The National Consumer Council (NCC) is warning that in the face of increasing levels of surveillance - such as ID cards and satellite based road pricing - existing data protection laws are failing to cope. A survey commissioned by the NCC found that 84 per cent of those interviewed have less privacy than they did 10 years ago. And 78 per cent feel people have lost control over how their personal information is collected and used by organisations.
Once a rarity for job applicants, fingerprints are now required in myriad locales for those seeking positions in a host of fields. What's more, insurers are requiring some companies to conduct background checks, including fingerprints, of workers. The laws requiring fingerprints have spawned a cottage industry of electronic fingerprint capturers, companies that gather prints by computer or those that convert the old-style fingerprint cards to electronic images.
Plaintiffs who claim an American Airlines affiliate illegally disclosed their personal information to federal officials and several private contractors have had their case dismissed by a federal judge in Fort Worth, Texas. The court dismissed all of the plaintiffs' allegations. Those included claims for trespass to property, invasion of privacy, deceptive trade practices, and violations of the federal Electronic Communications Privacy Act. However, plaintiffs could file an amended complaint to correct the deficiencies.
Lawmakers have dropped the ball on keeping consumer data safe, D.C. area opinion leaders said in a survey. Eight out of 10 respondents believe that Congress has done too little to protect social security numbers, and three-quarters say the same for financial data and credit card numbers. A majority also said that lawmakers fall short when it comes to safeguarding credit reports (68 percent), phone numbers and addresses (59 percent), and tax and salary records (54 percent).

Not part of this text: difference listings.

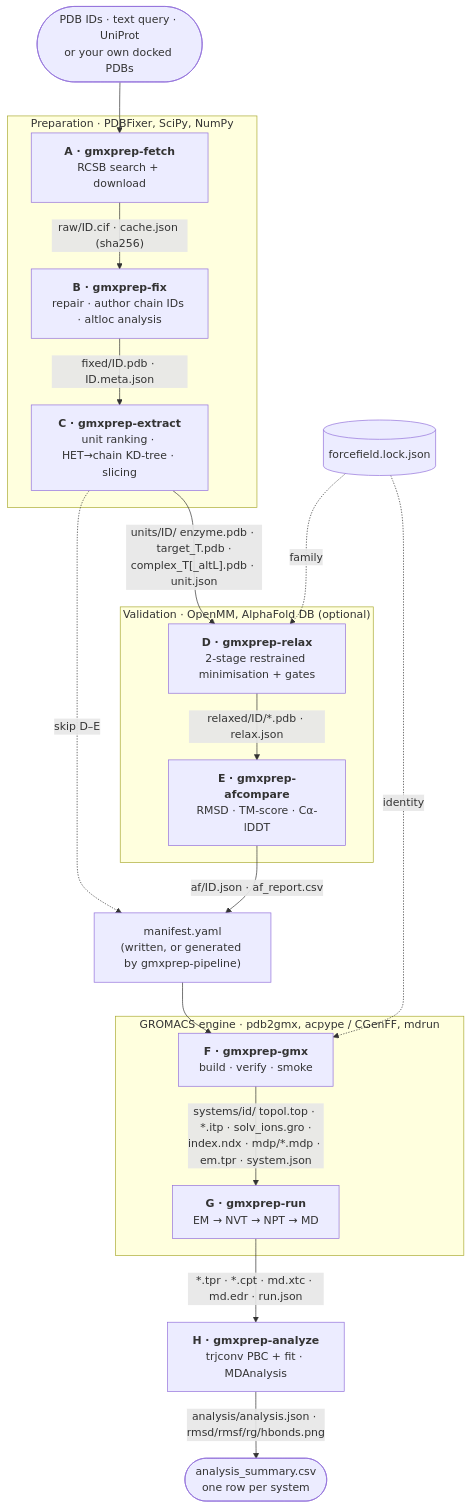
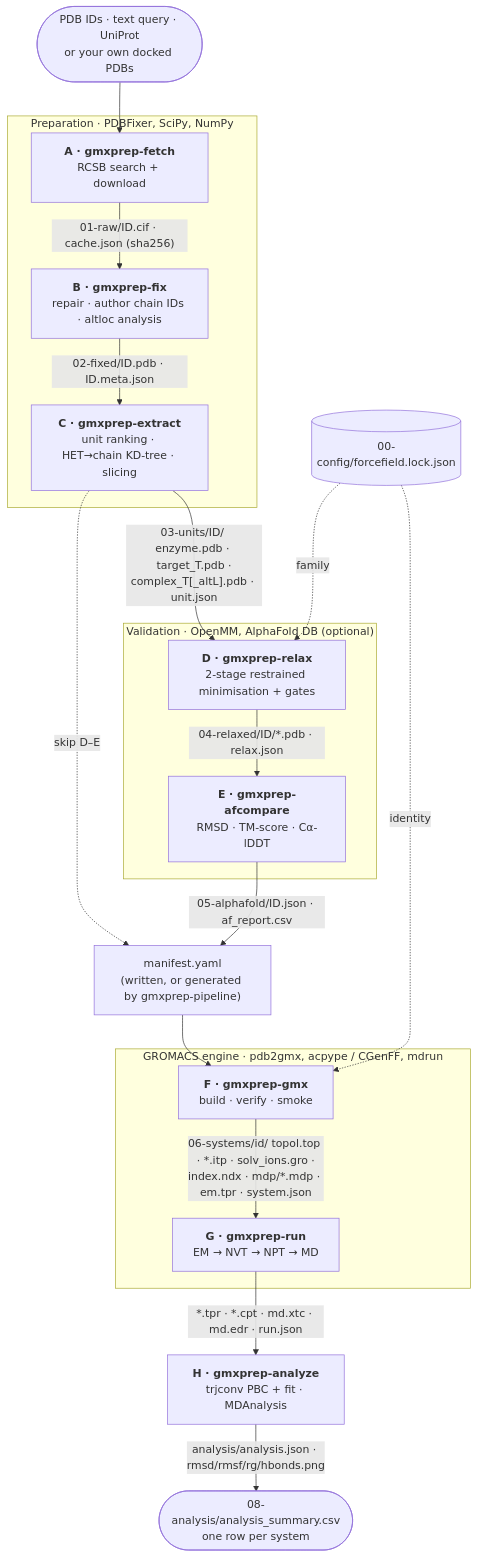
One commit to markbujehein/gromatrix changed the second of 2 diagrams in README.md. Above: the diagram before and after it, drawn with Mermaid. The commit also changed other lines of this file and 60 other files, not shown here.

````diff
--- a/README.md
+++ b/README.md
@@ -103,36 +103,36 @@
 ```mermaid
 flowchart TB
     IN(["PDB IDs · text query · UniProt<br/>or your own docked PDBs"]) --> A
-    LOCK[("forcefield.lock.json")]
+    LOCK[("00-config/forcefield.lock.json")]
 
     subgraph PREP["Preparation · PDBFixer, SciPy, NumPy"]
         A["<b>A · gmxprep-fetch</b><br/>RCSB search + download"]
         B["<b>B · gmxprep-fix</b><br/>repair · author chain IDs · altloc analysis"]
         C["<b>C · gmxprep-extract</b><br/>unit ranking · HET→chain KD-tree · slicing"]
-        A -->|"raw/ID.cif · cache.json (sha256)"| B
-        B -->|"fixed/ID.pdb · ID.meta.json"| C
+        A -->|"01-raw/ID.cif · cache.json (sha256)"| B
+        B -->|"02-fixed/ID.pdb · ID.meta.json"| C
     end
 
     subgraph VAL["Validation · OpenMM, AlphaFold DB (optional)"]
         D["<b>D · gmxprep-relax</b><br/>2-stage restrained minimisation + gates"]
         E["<b>E · gmxprep-afcompare</b><br/>RMSD · TM-score · Cα-lDDT"]
-        D -->|"relaxed/ID/*.pdb · relax.json"| E
+        D -->|"04-relaxed/ID/*.pdb · relax.json"| E
     end
 
-    C -->|"units/ID/ enzyme.pdb · target_T.pdb ·<br/>complex_T[_altL].pdb · unit.json"| D
+    C -->|"03-units/ID/ enzyme.pdb · target_T.pdb ·<br/>complex_T[_altL].pdb · unit.json"| D
     C -.->|"skip D–E"| MAN
-    E -->|"af/ID.json · af_report.csv"| MAN["manifest.yaml<br/>(written, or generated by gmxprep-pipeline)"]
+    E -->|"05-alphafold/ID.json · af_report.csv"| MAN["manifest.yaml<br/>(written, or generated by gmxprep-pipeline)"]
 
     subgraph GMX["GROMACS engine · pdb2gmx, acpype / CGenFF, mdrun"]
         F["<b>F · gmxprep-gmx</b><br/>build · verify · smoke"]
         G["<b>G · gmxprep-run</b><br/>EM → NVT → NPT → MD"]
-        F -->|"systems/id/ topol.top · *.itp · solv_ions.gro ·<br/>index.ndx · mdp/*.mdp · em.tpr · system.json"| G
+        F -->|"06-systems/id/ topol.top · *.itp · solv_ions.gro ·<br/>index.ndx · mdp/*.mdp · em.tpr · system.json"| G
     end
 
     MAN --> F
     G -->|"*.tpr · *.cpt · md.xtc · md.edr · run.json"| H["<b>H · gmxprep-analyze</b><br/>trjconv PBC + fit · MDAnalysis"]
-    H -->|"analysis/analysis.json · rmsd/rmsf/rg/hbonds.png"| OUT(["analysis_summary.csv<br/>one row per system"])
+    H -->|"analysis/analysis.json · rmsd/rmsf/rg/hbonds.png"| OUT(["08-analysis/analysis_summary.csv<br/>one row per system"])
 
     LOCK -.->|"family"| D
     LOCK -.->|"identity"| F
 ```
````
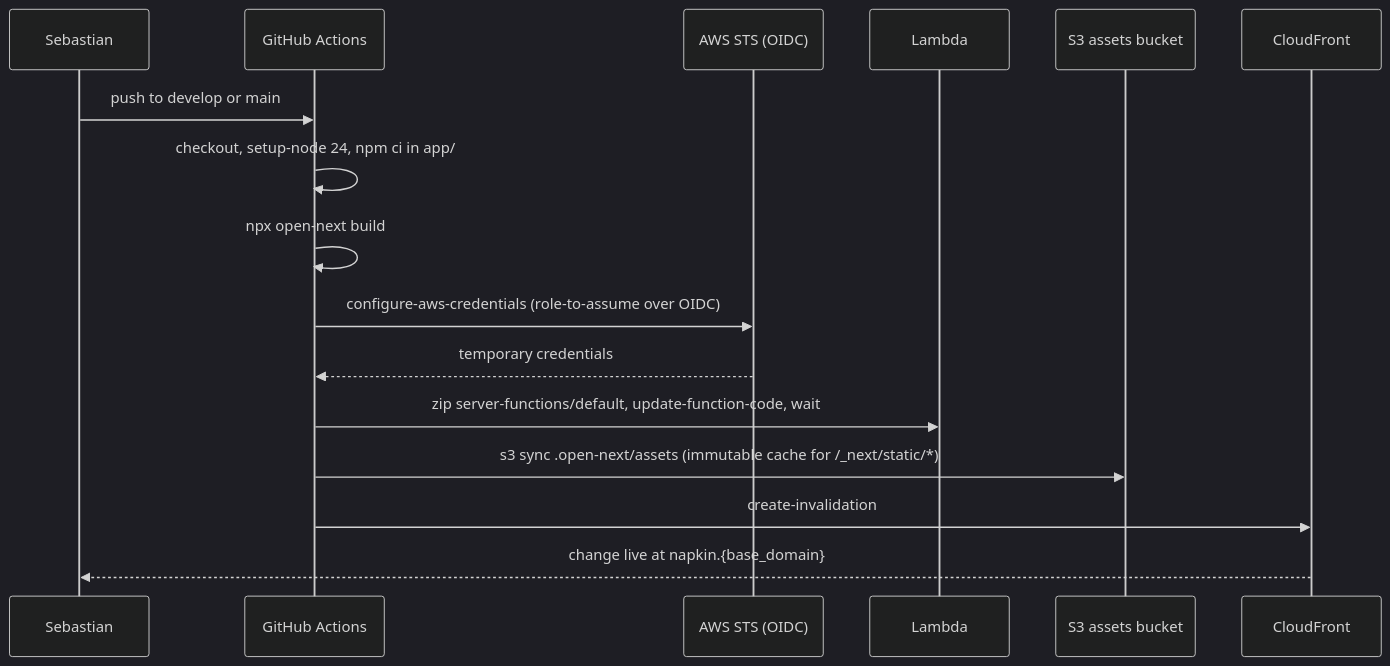
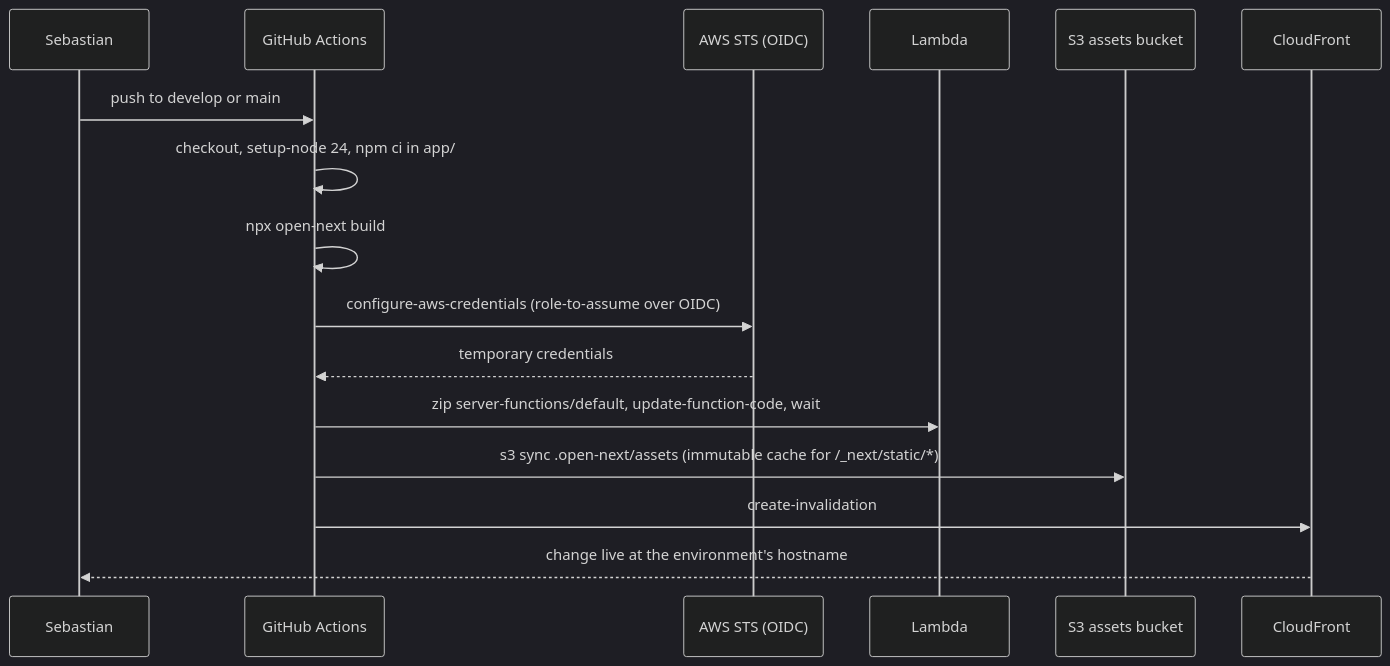
Before and after one commit to sebasfles/my-napkin: the second of 2 diagrams in docs/modules/deploy/flows.md, drawn with Mermaid (dark theme). The commit also changed other lines of this file and 18 other files, not shown here.

````diff
--- a/docs/modules/deploy/flows.md
+++ b/docs/modules/deploy/flows.md
@@ -37,19 +37,19 @@
 ```mermaid
 sequenceDiagram
   participant S as Sebastian
   participant GH as GitHub Actions
   participant AWS as AWS STS (OIDC)
   participant L as Lambda
   participant A as S3 assets bucket
   participant CF as CloudFront
 
   S->>GH: push to develop or main
   GH->>GH: checkout, setup-node 24, npm ci in app/
   GH->>GH: npx open-next build
   GH->>AWS: configure-aws-credentials (role-to-assume over OIDC)
   AWS-->>GH: temporary credentials
   GH->>L: zip server-functions/default, update-function-code, wait
   GH->>A: s3 sync .open-next/assets (immutable cache for /_next/static/*)
   GH->>CF: create-invalidation
-  CF-->>S: change live at napkin.{base_domain}
+  CF-->>S: change live at the environment's hostname
 ```
````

On a recent Alaska Airlines flight, over the intercom, a flight attendant encouraged passengers to sign up for the Bank of America credit card. Then other flight attendants went down the aisle handing out applications. In the airline industry's newest way to drum up revenue, carriers have become aggressive pitchmen for a range of products to passengers at 30,000 feet. The airlines say the ad revenue helps in these tough financial times.
An authoritative new ruling by the Justice Department sharply limits the government's ability to prosecute people for criminal violations of the law that protects the privacy of medical records. In short, the department said, people who work for an entity covered by the federal privacy law are not automatically covered by that law and may not be subject to its criminal penalties, which include a $250,000 fine and 10 years in prison for the most serious violations.
A Japanese court has ruled that individuals may not be required to provide personal information for the National Residence Registry Network or "Juki Net." The court said that Article 13 of the Japanese constitution applied to all of the data sought by the government for the database, which includes names, addresses, birth dates and sexes, plus 11-digit resident codes. A second court ruled that the first four pieces of personal information, which people can access over the network, "do not need to be highly protected." Similar lawsuits have been filed in 13 different courts across Japan, challenging the collection of data for Juki Net.